A research group led by Prof. DENG Dehui from the Dalian Institute of Chemical Physics (DICP) of the Chinese Academy of Sciences (CAS) reported the realization of direct conversion of air to HNO3 under ambient conditions through a hydroxyl radical (·OH)-mediated hetero-homogeneous electro-chemical route.

The study was published in Nature Synthesis on September 25.

Schematic illustration for the hetero-homogeneous electrochemical conversion of air to HNO3. (Image by CHEN Shiming and YU Liang)

Nitric acid (HNO3), as an important chemical building block, is produced industrially from the oxidation of ammonia via the Ostwald process, which requires high temperatures above 800 °C. In this process, the feed ammonia gas is industrially synthesized via the energy-intensive Haber-Bosch method typically operating at high temperatures (400 ~ 500 oC) and pressures (20 ~ 50 MPa). Therefore, the industrial HNO3 production process is highly energy-demanding with large carbon emissions. Direct conversion of dinitrogen (N2) and oxygen (O2) in the air to HNO3 under mild conditions is a promising and sustainable route for the production of HNO3. However, the thermodynamic and kinetic restrictions of this reaction as well as the high stability of N2 and the low activity of O2, make it a great challenge to achieve co-activation and efficient conversion of the two molecules in the air toward HNO3 synthesis.

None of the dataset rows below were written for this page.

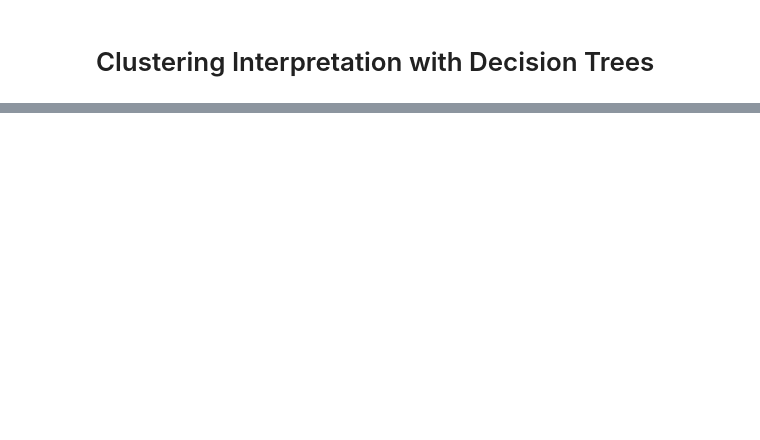
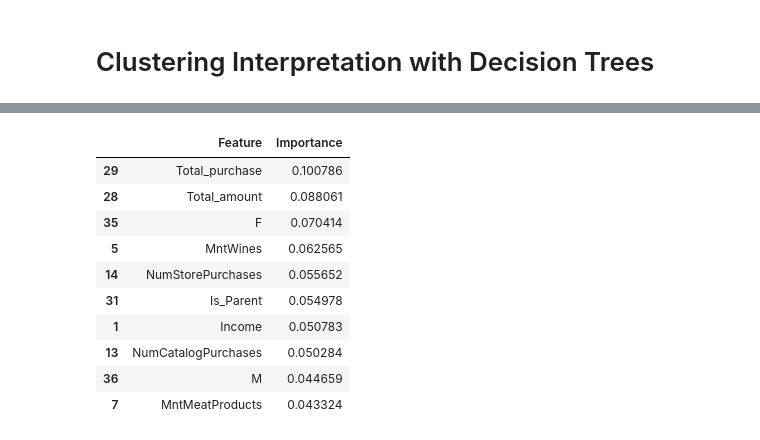
Before and after one commit to McGill-MMA-EnterpriseAnalytics/Customer-Personality-Analysis-2.0, a Jupyter notebook: Model 1: Clustering/Interpretate Clustered Data_FCM.ipynb, the cells around one changed output, grey strips where cells are left out. Cells and saved outputs as stored; diff of their text form; code cells hidden in the pictures; blank space fills up the shorter version.

```diff
--- a/Model 1: Clustering/Interpretate Clustered Data_FCM.ipynb
+++ b/Model 1: Clustering/Interpretate Clustered Data_FCM.ipynb
@@ -123,3 +123,24 @@ Mean cross-validation score: 0.9749330363860714
+# %%
+# Display feature importance in table format
+feature_importance_df = pd.DataFrame({'Feature': X.columns, 'Importance': importances})
+
+# Sort the DataFrame by importance in descending order
+feature_importance_df = feature_importance_df.sort_values(by='Importance', ascending=False)
+
+# Display Top 10 feature importance table
+feature_importance_df.head(10)
+# %% [output]
+|  | Feature | Importance |
+| 29 | Total_purchase | 0.100786 |
+| 28 | Total_amount | 0.088061 |
+| 35 | F | 0.070414 |
+| 5 | MntWines | 0.062565 |
+| 14 | NumStorePurchases | 0.055652 |
+| 31 | Is_Parent | 0.054978 |
+| 1 | Income | 0.050783 |
+| 13 | NumCatalogPurchases | 0.050284 |
+| 36 | M | 0.044659 |
+| 7 | MntMeatProducts | 0.043324 |
 # %%
 # Initialize the Gradient Boosting Classifier
 gbm = GradientBoostingClassifier(n_estimators=100, learning_rate=0.1, max_depth=3, random_state=42)
```
Also changed, not shown: parts of 8 cells of this notebook.
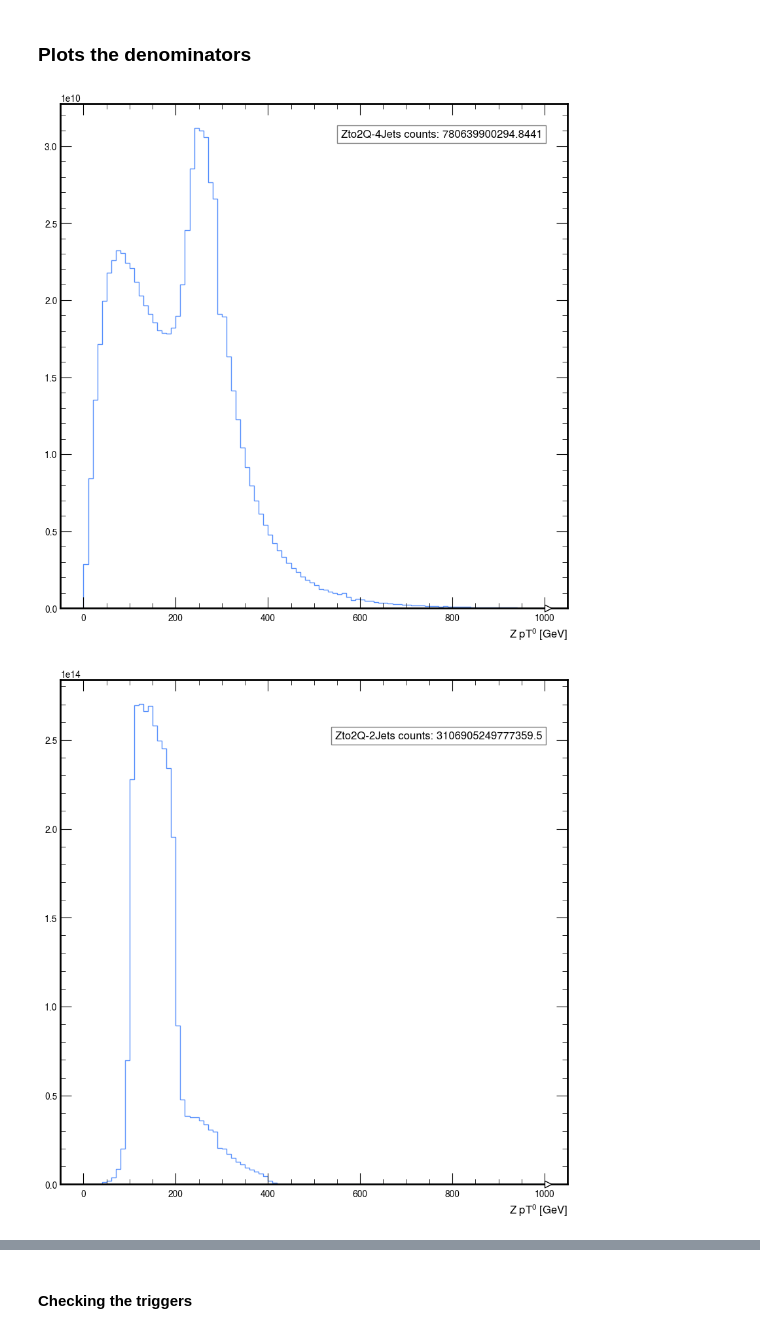
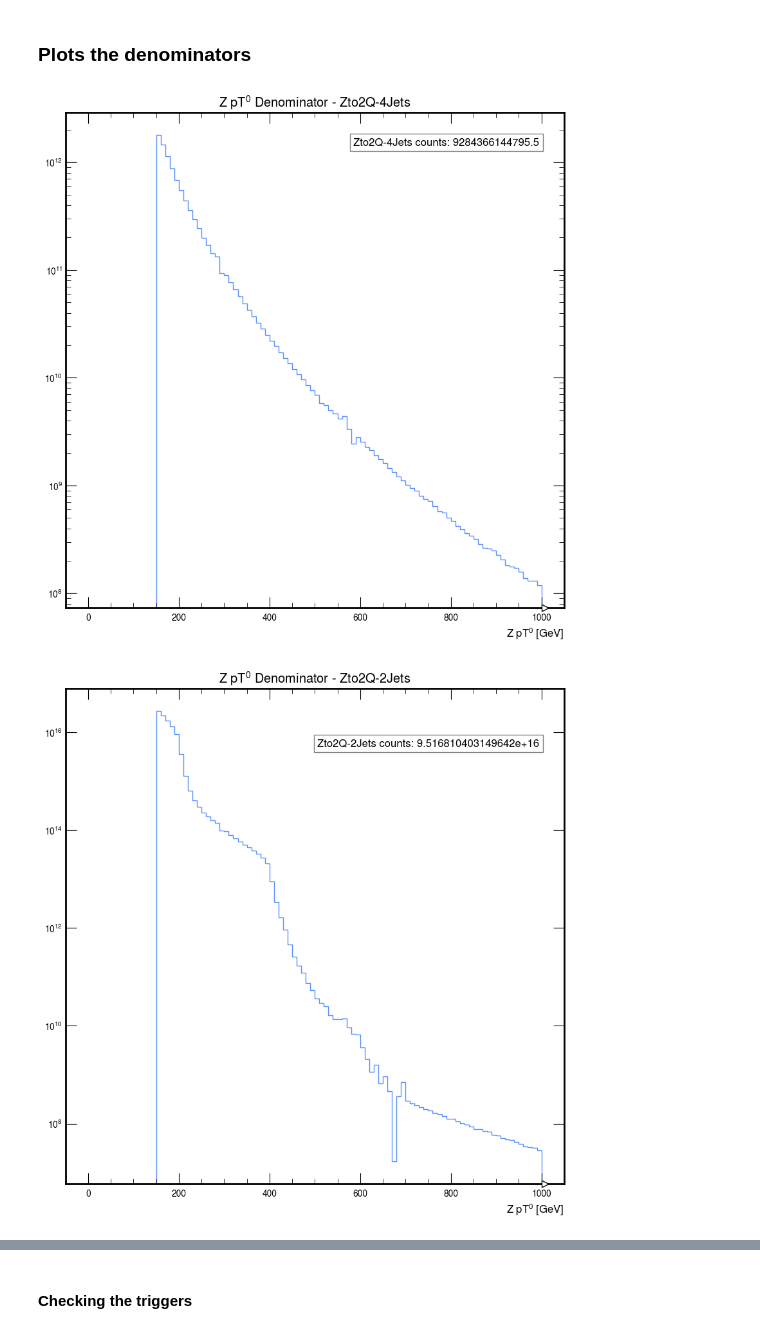
Before and after one commit to gabihamilton/genZ, a Jupyter notebook: trigger_signal.ipynb, the cells around one changed output, grey strips where cells are left out. Cells and saved outputs as stored; diff of their text form; code cells hidden in the pictures.

```diff
--- a/trigger_signal.ipynb
+++ b/trigger_signal.ipynb
@@ -56,13 +56,15 @@ def check_selector(sample: str, selector: Union[str, List[str]]):
 #### Reading parquets for the samples
 # %%
 data_dir = "/Users/gbibim/Here/genZ"
-y = "2022"
-#y = "2023"
+#y = "2022"
+y = "2023"
 samples = {
     y: {
         "Zto2Q-4Jets": ["Zto2Q-4Jets_HT-400to600", "Zto2Q-4Jets_HT-600to800", "Zto2Q-4Jets_HT-800", "Zto2Q-4Jets_HT-200to400"],
         "Zto2Q-2Jets": ["Zto2Q-2Jets_PTQQ-100to200_1J", "Zto2Q-2Jets_PTQQ-200to400_1J", "Zto2Q-2Jets_PTQQ-400to600_1J",
                         "Zto2Q-2Jets_PTQQ-600_1J", "Zto2Q-2Jets_PTQQ-100to200_2J", "Zto2Q-2Jets_PTQQ-200to400_2J", "Zto2Q-2Jets_PTQQ-400to600_2J", "Zto2Q-2Jets_PTQQ-600_2J" ],
+        #"Zto2Nu-2Jets": ["Zto2Nu-2Jets_PTNuNu-200to400_1J", "Zto2Nu-2Jets_PTNuNu-400to600_1J", "Zto2Nu-2Jets_PTNuNu-600_1J",
+        #                 "Zto2Nu-2Jets_PTNuNu-200to400_2J", "Zto2Nu-2Jets_PTNuNu-400to600_2J", "Zto2Nu-2Jets_PTNuNu-600_2J"],
     },
 }[y]  #This is a way to retrieve the dictionary for the year "2022" from the dictionary of samples
 
@@ -187,7 +250,8 @@ for label, sample_dict in events_dict.items():
         SDm_fj = events["ak8FatJetmsoftdrop"][0]
         wd = events["weight"][0]
 
-        selection = SDm_fj > 0   #40
+        #selection = SDm_fj > 40   #40
+        selection = pt_z > 150
 
         # Determine weight to use
         weight = 1 if use_default_weight else wd[selection]
@@ -197,16 +261,17 @@ for label, sample_dict in events_dict.items():
         hpt_z.fill(pt=pt_z[selection], cat="denominator", sample_name=sample_name, process_name=label, weight=weight)
         hsd.fill(SDm=SDm_fj[selection], cat="denominator", sample_name=sample_name, process_name=label, weight=weight)
 
-        # Fill histograms for 'todas' category
-        hpt_fj.fill(pt=pt_fj, cat="denominator", sample_name=label, process_name=label, weight=wd)
-        hpt_z.fill(pt=pt_z, cat="denominator", sample_name=label, process_name=label, weight=wd)
-        hsd.fill(SDm=SDm_fj, cat="denominator", sample_name=label, process_name=label, weight=wd)
+        # Fill histograms for stitched category
+        hpt_fj.fill(pt=pt_fj[selection], cat="denominator", sample_name=label, process_name=label, weight=weight)
+        hpt_z.fill(pt=pt_z[selection], cat="denominator", sample_name=label, process_name=label, weight=weight)
+        hsd.fill(SDm=SDm_fj[selection], cat="denominator", sample_name=label, process_name=label, weight=weight)
 
         # Fill histograms for each trigger category
+
         for trigger_title, (triggers, trigger_label) in trigger_dict.items():
             #trigger_selection = np.zeros_like(selection, dtype=bool)
             for hlt in triggers:
-                trigger_selection = np.zeros_like(selection, dtype=bool)
+                trigger_selection = np.zeros_like(selection, dtype=bool)    # this has to be outside the loop if we want to apply multiple triggers at the same time
                 trigger_selection |= (events[hlt].values == 1).squeeze()    #Use bitwise OR (|=) to update trigger_selection to True wherever any trigger condition is met.
                                                                             # squeeze() removes any single-dimensional entries from the shape of the array.
                 num_selection = trigger_selection & selection
@@ -220,6 +285,3 @@ for label, sample_dict in events_dict.items():
                 hpt_fj.fill(pt=pt_fj[num_selection], cat=hlt, sample_name=label, process_name=label, weight=weight)
                 hpt_z.fill(pt=pt_z[num_selection], cat=hlt, sample_name=label, process_name=label, weight=weight)
                 hsd.fill(SDm=SDm_fj[num_selection], cat=hlt, sample_name=label, process_name=label, weight=weight)
-                print(hlt, sample_name, label)
-                h = hpt_z[{"cat": hlt, "sample_name": label}]
-                total_counts = sum(h.values())
@@ -246,22 +316,37 @@ AK8PFJet230_SoftDropMass40 Zto2Q-2Jets_PTQQ-600_2J Zto2Q-2Jets
 # %%
 # Plot of the denominator comparing LO to NLO
 
 for i, label in enumerate(samples):
     fig, ax = plt.subplots()
     h = hpt_z[{"cat": "denominator", "sample_name": label, "process_name": label}]
     hep.histplot(h, label=label)
     total_counts = sum(h.values())
+    ax.set_yscale("log")
     ax.text(0.95, 0.95 - i*0.05, f'{label} counts: {total_counts}',
         ha='right', va='top', transform=ax.transAxes,
         bbox=dict(facecolor='white', alpha=0.5))
+    plt.title(f"Z pT$^0$ Denominator - {label}")
+
     plt.savefig(f"plots/{y}/{label}_denominator_withWeights.png")
 
+# For the comparison plot
 fig, ax = plt.subplots()
-for label in samples.keys():
-    hep.histplot(hpt_z[{"cat": "denominator", "sample_name": label, "process_name": label}], ax=ax, label=label)
+for label in samples:
+    h = hpt_z[{"cat": "denominator", "sample_name": label, "process_name": label}]
+
+    # Normalize histogram values to unit area
+    total_counts = sum(h.values())
+    h_normalized = h.values() / total_counts
+    bin_edges = h.axes.edges[0]  # Assuming a single axis histogram
+
+    # Plot the normalized histogram
+    hep.histplot(h_normalized, bins=bin_edges, ax=ax, label=label)
+
+ax.set_yscale("log")
 ax.legend()
 plt.title(f"Denominator Comparison")
+plt.xlabel(r"Z pT$^0$ [GeV]")
 plt.savefig(f"plots/{y}/Zpt_denominator_comparison_withWeights.png")
 # %% [output]
-[figure, old version]
+[figure, new version]
-[figure, old version]
+[figure, new version]
```
Also changed, not shown: parts of 18 cells of this notebook, 3 other files.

In this study, the researchers developed a hetero-homogeneous electro-chemical route for the direct conversion of air to HNO3 at the cathode compartment. At the cathodic potential of 0 V vs. RHE, the faradaic efficiency of nitric acid was as high as 25.37%, and the selectivity was over 99%, which was superior than the previously reported electrocatalytic oxidation of N2 at the anode with high potentials above 1.23 V vs. RHE.

Multiple in situ spectroscopic characterizations and theoretical calculations reveal that ·OH produced from Fe2+-induced dissociation of in-situ generated H2O2 can efficiently activate N2. This delivers a high HNO3 productivity of 141.83 μmol·h−1·gFe−1 which is 225 times that of directly using H2O2 as the oxidant.

“This process for HNO3 synthesis from N2 and O2 effectively avoids the traditional high-temperature and high-pressure reaction conditions, and provides a new route for the co-activation and efficient conversion of N2 and O2 under mild conditions.” said Prof. DENG.

The above work was funded by the National Natural Science Foundation of China, the National Key R&D Program of China, and the Strategic Priority Research Program of the Chinese Academy of Science.(Text by CHEN Shiming and YU Liang)